The reply should be a single number: the count of lines below that contain the word "then".

-- Input for this task follows --

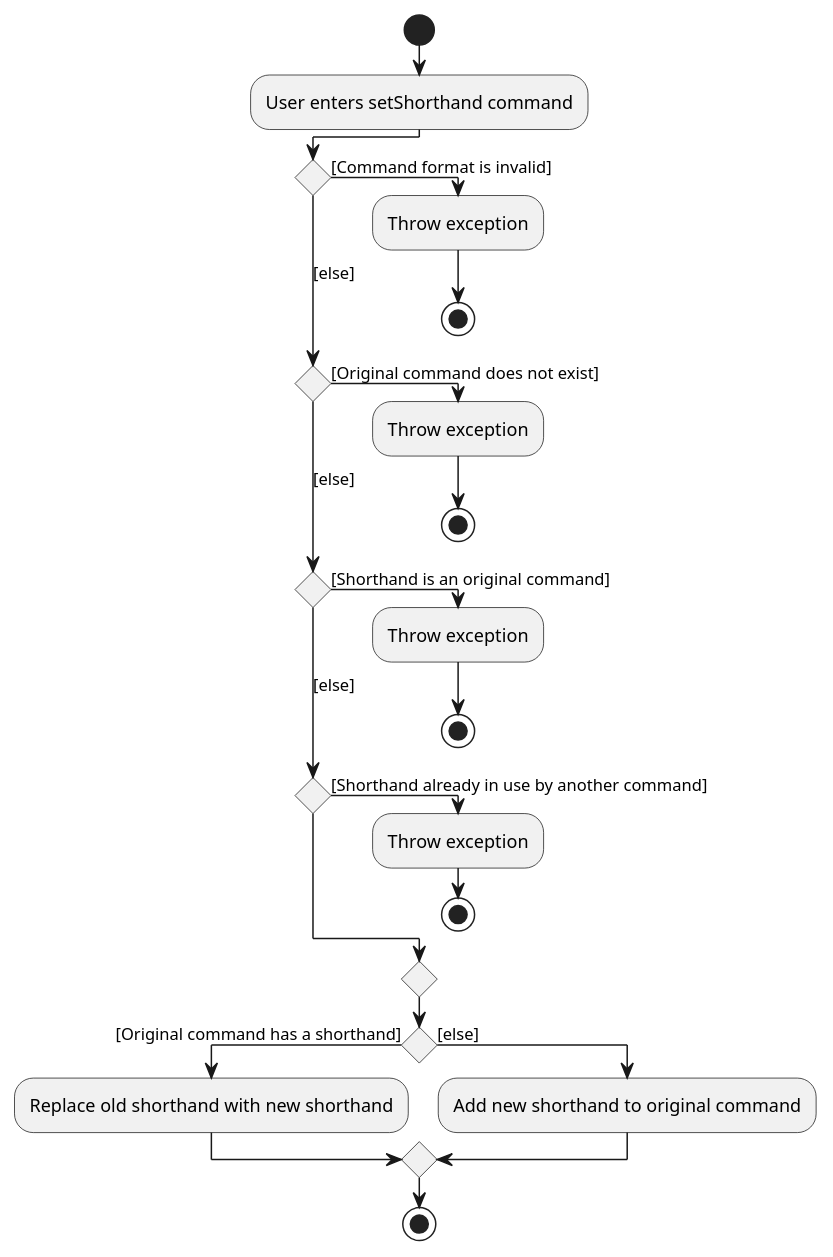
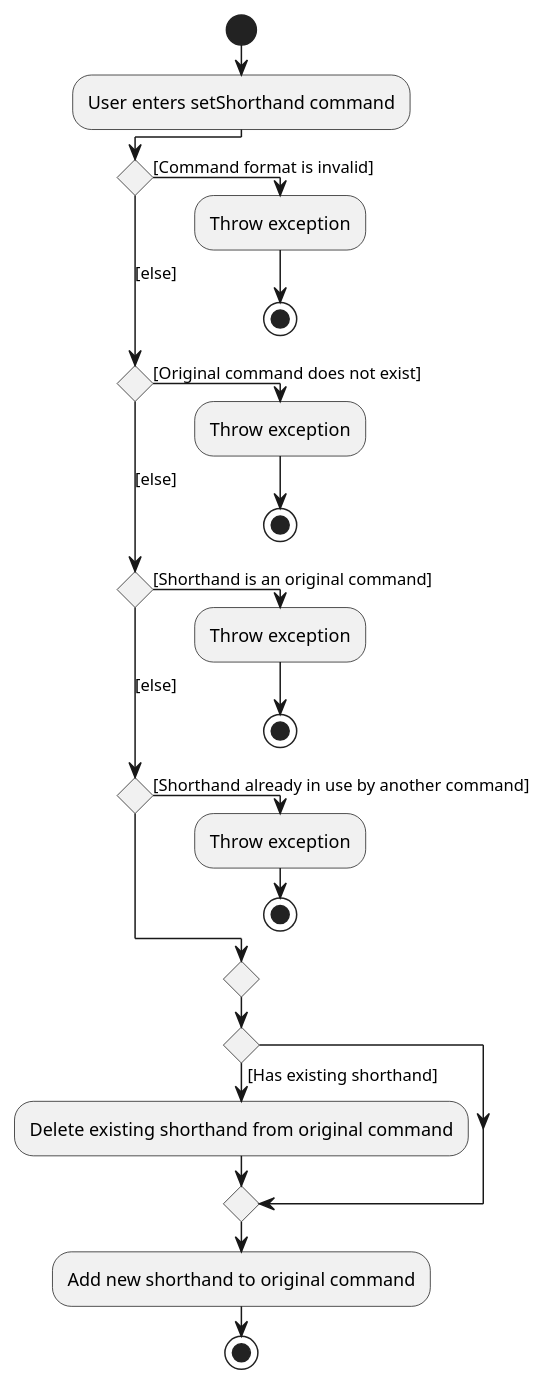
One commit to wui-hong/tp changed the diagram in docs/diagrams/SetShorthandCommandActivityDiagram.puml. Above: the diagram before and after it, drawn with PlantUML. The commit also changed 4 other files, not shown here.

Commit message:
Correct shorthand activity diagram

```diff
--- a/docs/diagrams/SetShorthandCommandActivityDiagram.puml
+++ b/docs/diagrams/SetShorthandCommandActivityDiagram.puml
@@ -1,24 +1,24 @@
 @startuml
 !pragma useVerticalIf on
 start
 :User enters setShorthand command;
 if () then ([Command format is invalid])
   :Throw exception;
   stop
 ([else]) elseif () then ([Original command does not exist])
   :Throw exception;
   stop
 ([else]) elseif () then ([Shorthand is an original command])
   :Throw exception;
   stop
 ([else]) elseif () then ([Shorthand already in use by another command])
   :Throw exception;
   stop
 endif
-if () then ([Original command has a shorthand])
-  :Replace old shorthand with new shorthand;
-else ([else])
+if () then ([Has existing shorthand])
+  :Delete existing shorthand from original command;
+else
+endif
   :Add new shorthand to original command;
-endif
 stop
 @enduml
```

-- Input for this task concluded --
-- Input for this task follows --

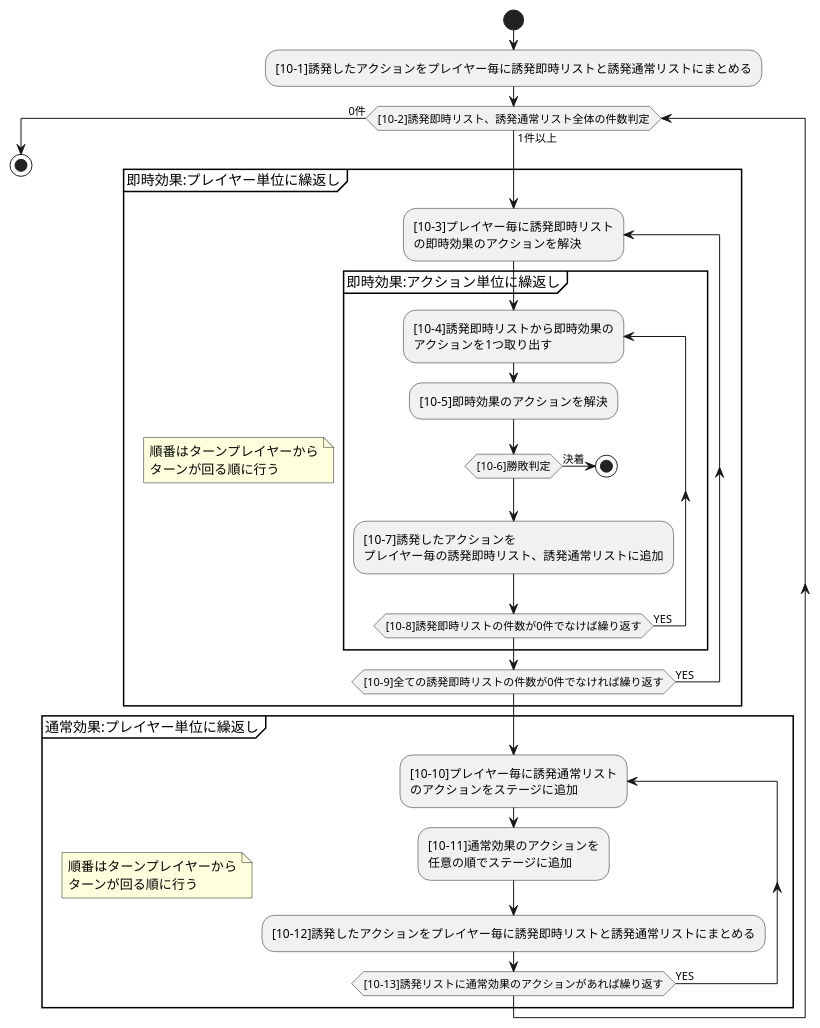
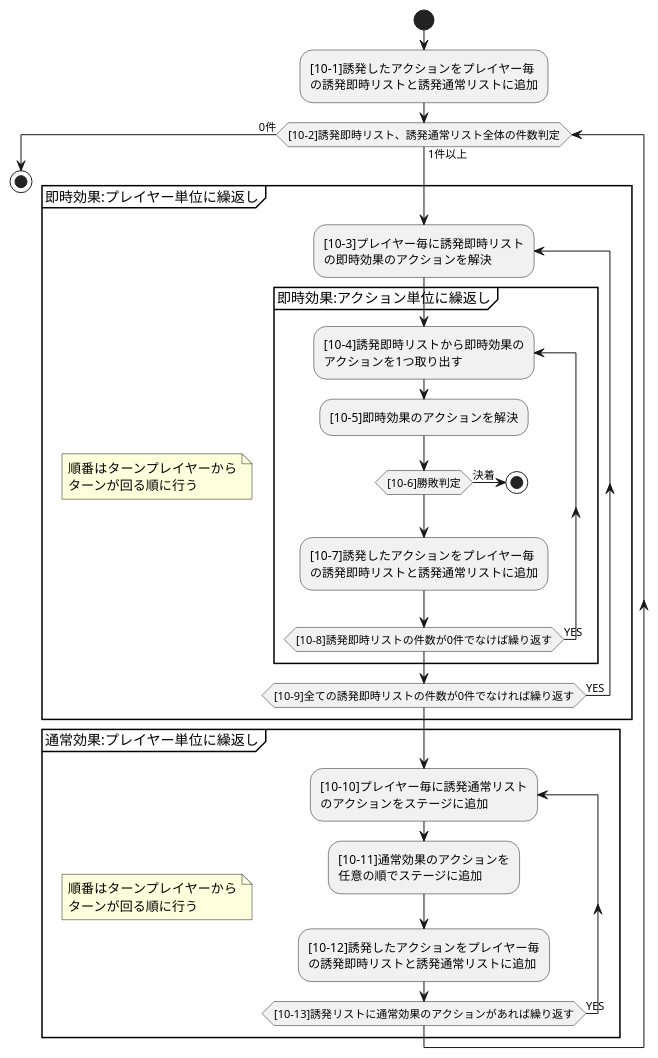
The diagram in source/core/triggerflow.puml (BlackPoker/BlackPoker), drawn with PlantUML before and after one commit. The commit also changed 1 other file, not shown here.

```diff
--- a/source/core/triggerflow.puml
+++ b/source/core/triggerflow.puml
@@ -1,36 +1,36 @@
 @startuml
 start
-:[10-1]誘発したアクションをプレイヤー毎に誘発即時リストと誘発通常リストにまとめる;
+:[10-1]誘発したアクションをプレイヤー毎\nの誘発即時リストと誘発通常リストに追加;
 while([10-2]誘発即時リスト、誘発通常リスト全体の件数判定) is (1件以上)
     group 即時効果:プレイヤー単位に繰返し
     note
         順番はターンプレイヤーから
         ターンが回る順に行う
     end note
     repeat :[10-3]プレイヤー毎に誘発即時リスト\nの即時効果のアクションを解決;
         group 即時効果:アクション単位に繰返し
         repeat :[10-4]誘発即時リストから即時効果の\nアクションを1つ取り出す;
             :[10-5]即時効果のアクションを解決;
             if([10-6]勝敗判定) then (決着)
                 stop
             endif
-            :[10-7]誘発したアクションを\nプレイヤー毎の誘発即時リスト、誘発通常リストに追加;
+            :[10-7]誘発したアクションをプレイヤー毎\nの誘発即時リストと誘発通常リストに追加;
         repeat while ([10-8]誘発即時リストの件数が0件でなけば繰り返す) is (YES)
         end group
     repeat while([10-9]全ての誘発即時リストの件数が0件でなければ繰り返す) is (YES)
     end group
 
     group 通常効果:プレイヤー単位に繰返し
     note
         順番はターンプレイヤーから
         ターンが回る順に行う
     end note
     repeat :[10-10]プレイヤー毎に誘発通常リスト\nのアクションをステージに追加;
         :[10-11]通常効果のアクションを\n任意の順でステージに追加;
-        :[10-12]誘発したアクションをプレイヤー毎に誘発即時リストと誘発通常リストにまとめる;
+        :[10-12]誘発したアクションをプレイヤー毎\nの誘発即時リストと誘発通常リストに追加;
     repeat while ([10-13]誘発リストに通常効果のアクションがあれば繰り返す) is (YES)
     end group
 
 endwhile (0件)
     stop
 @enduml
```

-- Input for this task concluded --

-- Output below --
7